(Description of the task):
How many of the lines below hold the string "html"? Say only the number.

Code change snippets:
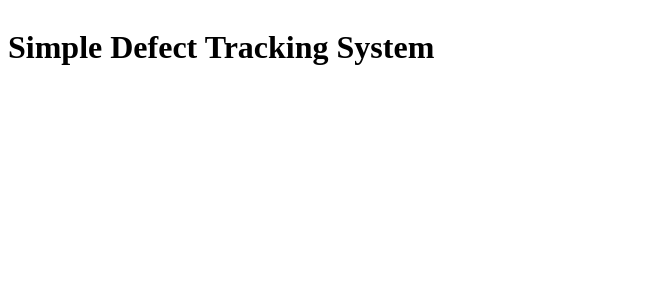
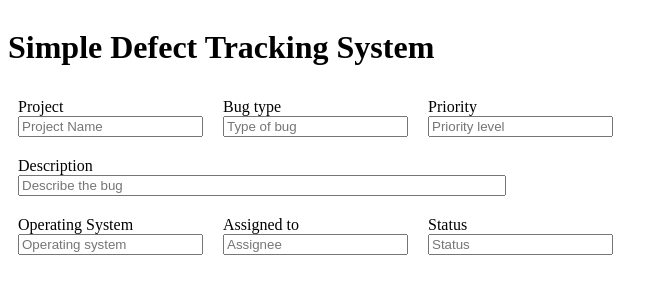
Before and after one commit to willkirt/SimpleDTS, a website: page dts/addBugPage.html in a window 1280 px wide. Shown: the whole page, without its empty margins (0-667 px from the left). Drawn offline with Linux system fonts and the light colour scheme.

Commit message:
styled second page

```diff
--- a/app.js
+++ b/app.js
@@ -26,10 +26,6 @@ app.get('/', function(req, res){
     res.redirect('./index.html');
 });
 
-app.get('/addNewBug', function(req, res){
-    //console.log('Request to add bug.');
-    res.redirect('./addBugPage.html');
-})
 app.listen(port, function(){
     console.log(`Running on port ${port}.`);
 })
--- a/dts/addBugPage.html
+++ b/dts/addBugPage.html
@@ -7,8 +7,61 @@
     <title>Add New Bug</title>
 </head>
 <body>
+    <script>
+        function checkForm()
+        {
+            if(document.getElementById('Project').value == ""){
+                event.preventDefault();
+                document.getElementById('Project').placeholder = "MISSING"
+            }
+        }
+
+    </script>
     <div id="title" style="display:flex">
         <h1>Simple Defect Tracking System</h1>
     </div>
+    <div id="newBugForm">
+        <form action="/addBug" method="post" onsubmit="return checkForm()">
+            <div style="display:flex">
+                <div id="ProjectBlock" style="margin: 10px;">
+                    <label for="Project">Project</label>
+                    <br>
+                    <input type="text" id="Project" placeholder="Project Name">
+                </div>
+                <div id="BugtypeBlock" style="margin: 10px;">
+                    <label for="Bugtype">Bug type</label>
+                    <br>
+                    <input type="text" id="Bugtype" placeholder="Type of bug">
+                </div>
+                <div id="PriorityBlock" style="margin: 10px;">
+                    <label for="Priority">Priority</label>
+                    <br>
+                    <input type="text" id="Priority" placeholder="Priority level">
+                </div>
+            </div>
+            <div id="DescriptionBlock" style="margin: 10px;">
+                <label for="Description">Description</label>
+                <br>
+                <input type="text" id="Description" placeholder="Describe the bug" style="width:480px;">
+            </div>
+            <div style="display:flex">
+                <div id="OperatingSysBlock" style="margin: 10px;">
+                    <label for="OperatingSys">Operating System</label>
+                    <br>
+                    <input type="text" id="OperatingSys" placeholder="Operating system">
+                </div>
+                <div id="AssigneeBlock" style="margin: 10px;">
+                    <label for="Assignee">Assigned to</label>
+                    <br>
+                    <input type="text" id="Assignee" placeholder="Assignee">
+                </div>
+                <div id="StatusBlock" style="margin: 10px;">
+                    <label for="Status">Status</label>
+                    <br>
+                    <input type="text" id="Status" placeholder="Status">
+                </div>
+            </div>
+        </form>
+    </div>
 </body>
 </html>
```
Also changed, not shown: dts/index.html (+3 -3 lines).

(Output for this exercise):
7